There are more than 100 areas of concentrated poverty – where census tracts have poverty rates of 40 percent or higher – across the state
RALEIGH (March 15, 2012) – The concentrated poverty rate in North Carolina more than doubled from 2000 to 2006-2010, according to a report released this morning, with 100 areas of concentrated poverty across the state.
In 2006-2010, 143,445 North Carolinians who were poor lived in concentrated poverty, according to a new report by the Budget and Tax Center – a project of the NC Justice Center – with the state’s overall concentrated poverty rate standing at 10.2 percent. During this period, both the number of concentrated-poverty neighborhoods across the state nearly tripled and the number of individuals living in these neighborhoods who were poor more than tripled.
The report defines areas of concentrated poverty as census tracts with poverty rates of 40 percent or more, based on the federal poverty level. The 100 concentrated-poverty neighborhoods were located in 30 of North Carolina’s 100 counties, with the largest share in Guilford and Mecklenburg counties. Of the 100 neighborhoods, 63 were in urban counties and 37 were in rural counties.
The report finds that African-Americans and Latinos who were poor were more likely to live in concentrated poverty in 2006-2010 than their white counterparts, and 10.4 percent of North Carolina’s impoverished children lived in concentrated-poverty neighborhoods. Regardless of family income, children in these neighborhoods have less access to quality education opportunities and social networks that foster healthy development, the report said.
Place and well-being are deeply connected, said Alexandra Forter Sirota, director of BTC. The disadvantage of being poor and residing in a poor neighborhood creates a concept known as the “double burden.” Residents of concentrated-poverty neighborhoods face restricted access to jobs, education, and networks that can improve their financial situation, the report finds. Patterns of concentrated poverty are in-part rooted in government policies such as public-housing location decisions, interstate subsidies, and deterioration of local services.
“Living in areas of concentrated disadvantage while being poor can undermine one’s economic and health opportunities,” Sirota said. “It is important to focus on investments and policies that support the extension of opportunity to all communities in the state in order to build prosperous communities and a more prosperous North Carolina.”

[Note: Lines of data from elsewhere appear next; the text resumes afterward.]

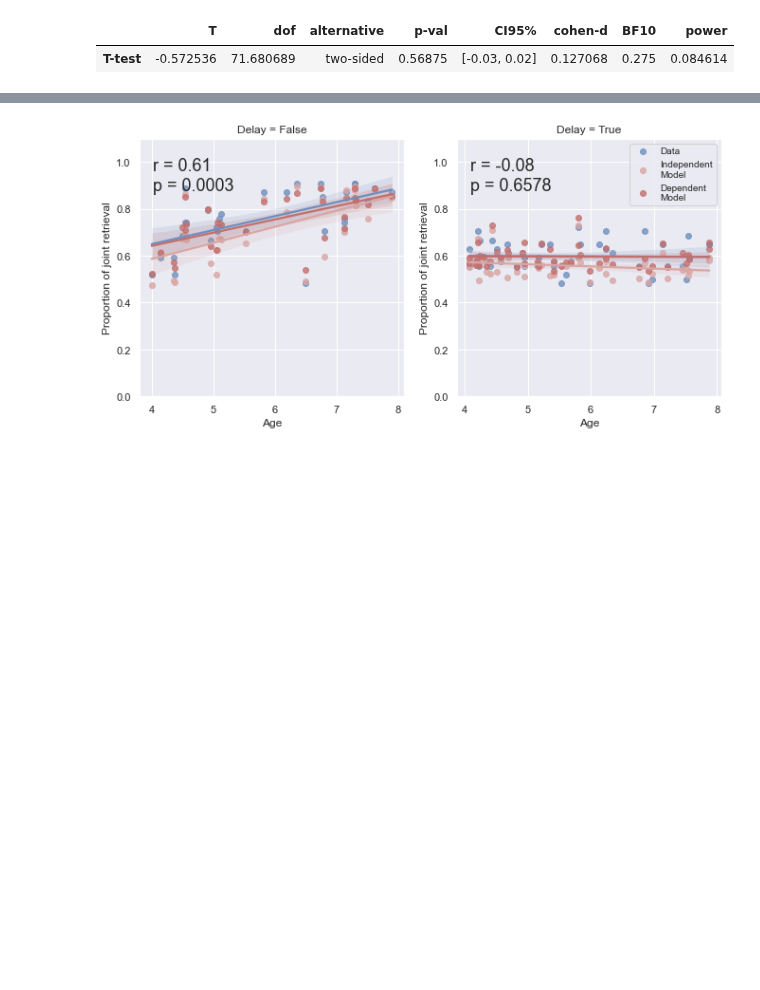
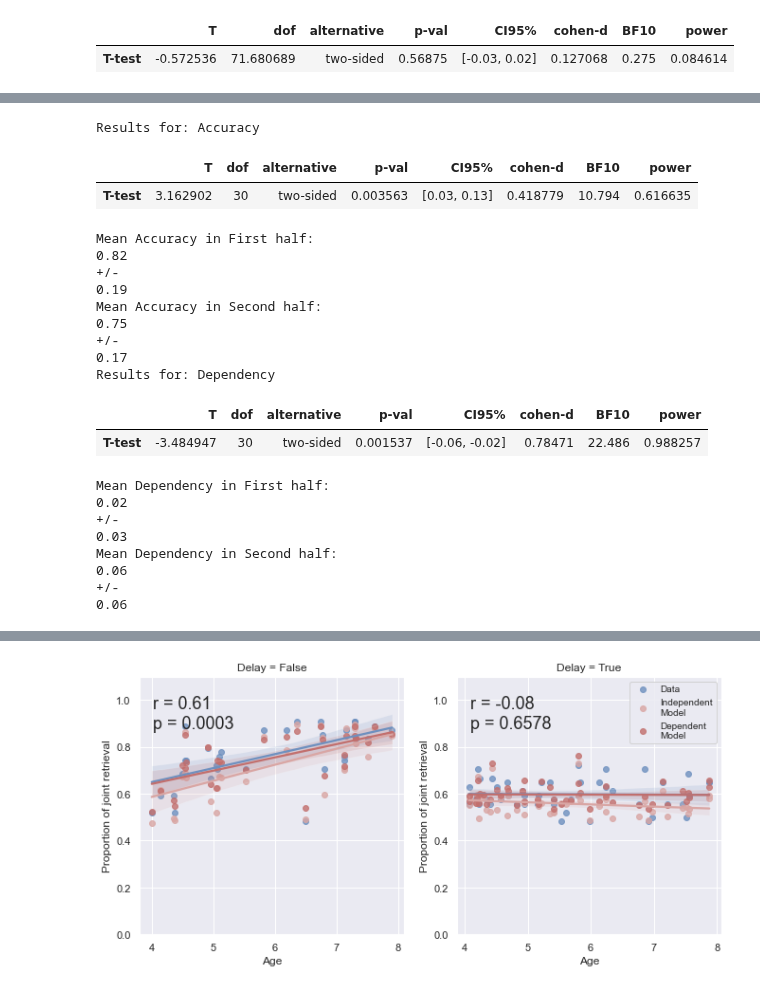
Before and after one commit to samsydco/PSPC, a Jupyter notebook: Results_PC.ipynb, the cells around one changed output, grey strips where cells are left out. Saved outputs shown, nothing was run; the diff lists cells and outputs as text; code cells hidden in the pictures; blank space fills up the shorter version.

```diff
--- a/Results_PC.ipynb
+++ b/Results_PC.ipynb
@@ -60,0 +64,35 @@ Dependency difference without them:
+# %%
+tmp = dependencydf[dependencydf['Delay'] == False].reset_index(drop=True)
+#tmp = tmp[~tmp['Subject'].isin(['MDEM083','MDEM087'])]
+for res in ['Accuracy','Dependency']:
+    print('Results for: '+res)
+    display(ttest(tmp[res+' First'], tmp[res+' Second'], paired=True))
+    #print(np.sort(list(tmp[res+' First']- tmp[res+' Second'])))
+    for half in ['First','Second']:
+        print('Mean '+res+' in '+half+' half:')
+        print(np.round(np.mean(tmp[res+' '+half]),2))
+        print('+/-')
+        print(np.round(np.std(tmp[res+' '+half]),2))
+# %% [output]
+Results for: Accuracy
+|  | T | dof | alternative | p-val | CI95% | cohen-d | BF10 | power |
+| T-test | 3.162902 | 30 | two-sided | 0.003563 | [0.03, 0.13] | 0.418779 | 10.794 | 0.616635 |
+Mean Accuracy in First half:
+0.82
++/-
+0.19
+Mean Accuracy in Second half:
+0.75
++/-
+0.17
+Results for: Dependency
+|  | T | dof | alternative | p-val | CI95% | cohen-d | BF10 | power |
+| T-test | -3.484947 | 30 | two-sided | 0.001537 | [-0.06, -0.02] | 0.78471 | 22.486 | 0.988257 |
+Mean Dependency in First half:
+0.02
++/-
+0.03
+Mean Dependency in Second half:
+0.06
++/-
+0.06
```
Also changed, not shown: parts of 3 cells of this notebook.
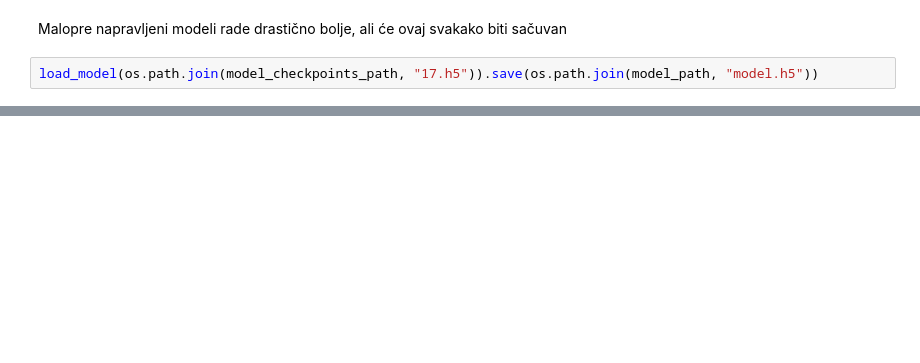
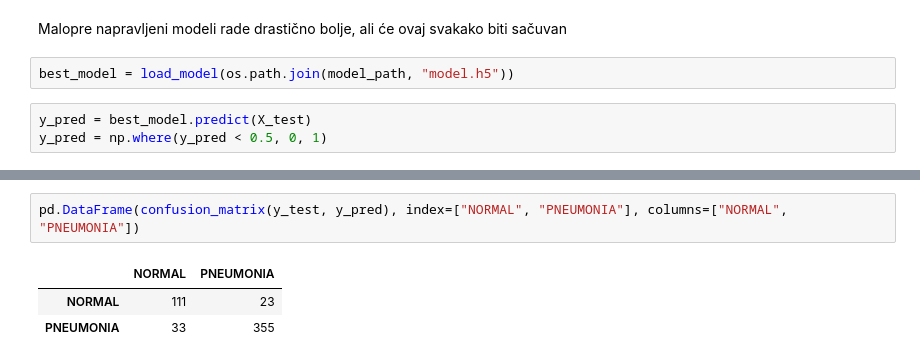
Before and after one commit to someoneb100/mu-chest-x-ray, a Jupyter notebook: 05_alexnet.ipynb, the cells around one changed output, grey strips where cells are left out. Saved outputs shown, nothing was run; the diff lists cells and outputs as text; blank space fills up the shorter version.

```diff
--- a/05_alexnet.ipynb
+++ b/05_alexnet.ipynb
@@ -144,4 +163,7 @@ plt.tight_layout()
 # %% [markdown]
 Malopre napravljeni modeli rade drastično bolje, ali će ovaj svakako biti sačuvan
 # %%
-load_model(os.path.join(model_checkpoints_path, "17.h5")).save(os.path.join(model_path, "model.h5"))
+best_model = load_model(os.path.join(model_path, "model.h5"))
+# %%
+y_pred = best_model.predict(X_test)
+y_pred = np.where(y_pred < 0.5, 0, 1)
@@ -147,0 +183,6 @@ load_model(os.path.join(model_checkpoints_path, "17.h5")).save(os.path.join(mode
+# %%
+pd.DataFrame(confusion_matrix(y_test, y_pred), index=["NORMAL", "PNEUMONIA"], columns=["NORMAL", "PNEUMONIA"])
+# %% [output]
+|  | NORMAL | PNEUMONIA |
+| NORMAL | 111 | 23 |
+| PNEUMONIA | 33 | 355 |
```
Also changed, not shown: parts of 9 cells of this notebook.
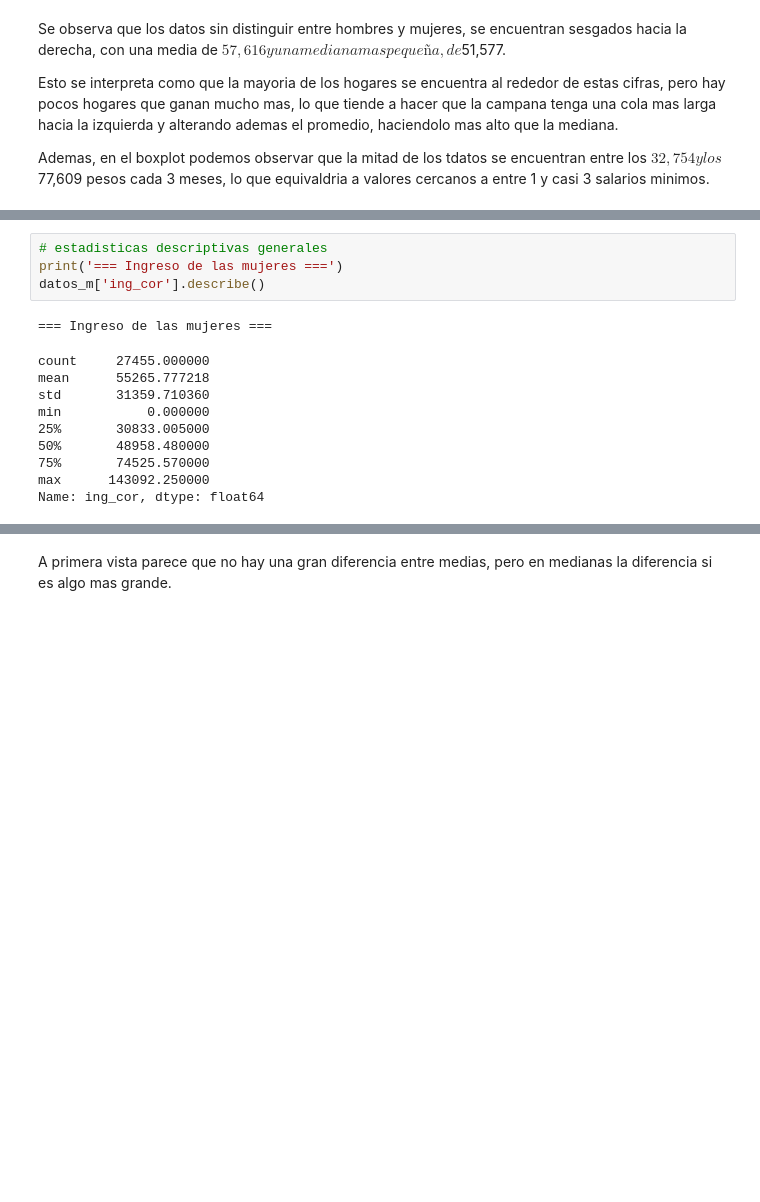
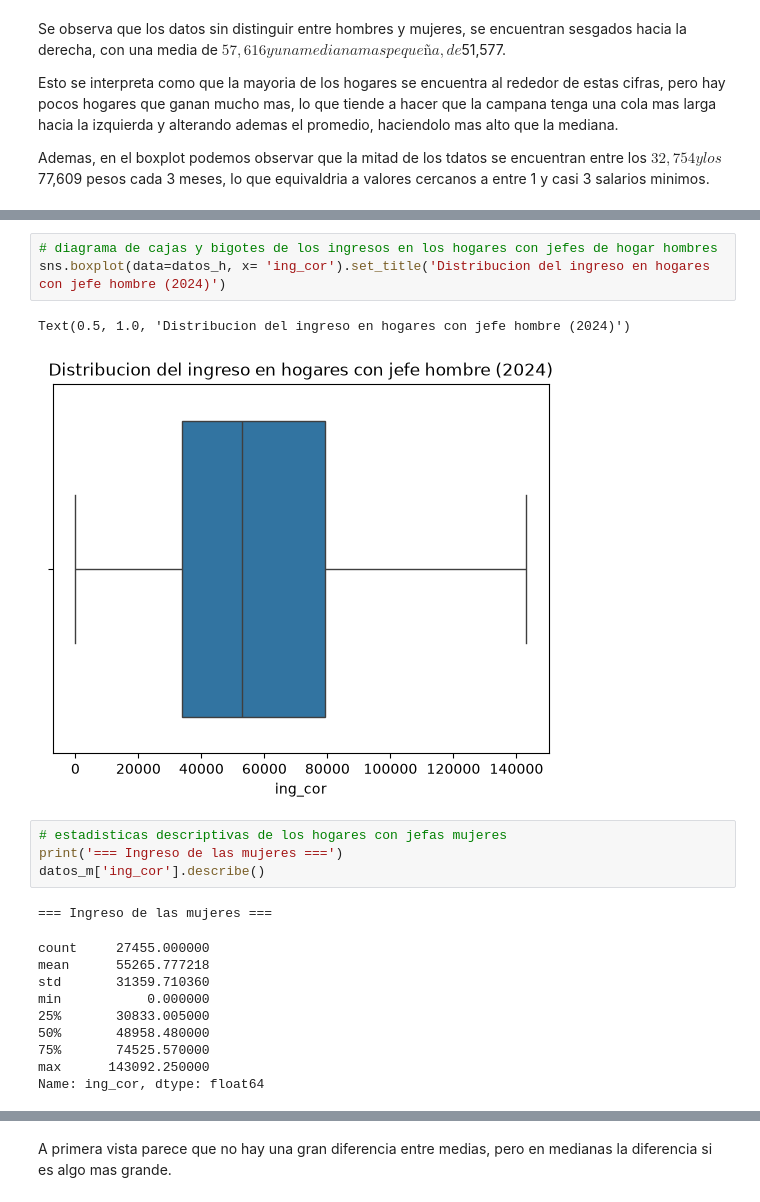
Before and after one commit to OswaldoRamAlv/ENIGH-2024---regresi-n-ingresos, a Jupyter notebook: code/Medias_Sexo/Medias.ipynb, the cells around one changed output, grey strips where cells are left out. Drawn from its saved outputs; the diff is of its cells as text; blank space fills up the shorter version.

```diff
--- a/code/Medias_Sexo/Medias.ipynb
+++ b/code/Medias_Sexo/Medias.ipynb
@@ -141,5 +148,11 @@ Name: ing_cor, dtype: float64
+# %%
+# diagrama de cajas y bigotes de los ingresos en los hogares con jefes de hogar hombres
+sns.boxplot(data=datos_h, x= 'ing_cor').set_title('Distribucion del ingreso en hogares con jefe hombre (2024)')
+# %% [output]
+Text(0.5, 1.0, 'Distribucion del ingreso en hogares con jefe hombre (2024)')
+[figure, added]
 # %%
-# estadisticas descriptivas generales
+# estadisticas descriptivas de los hogares con jefas mujeres
 print('=== Ingreso de las mujeres ===')
 datos_m['ing_cor'].describe()
 # %% [output]
```
Also changed, not shown: parts of 5 cells of this notebook.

FOR MORE INFORMATION CONTACT: Alexandra Forter Sirota, Director, Budget & Tax Center, Alexandra@ncjustice.org, 919.861.1468; Jeff Shaw, Director of Communications, NC Justice Center, email@example.com, 503.551.3615 (cell).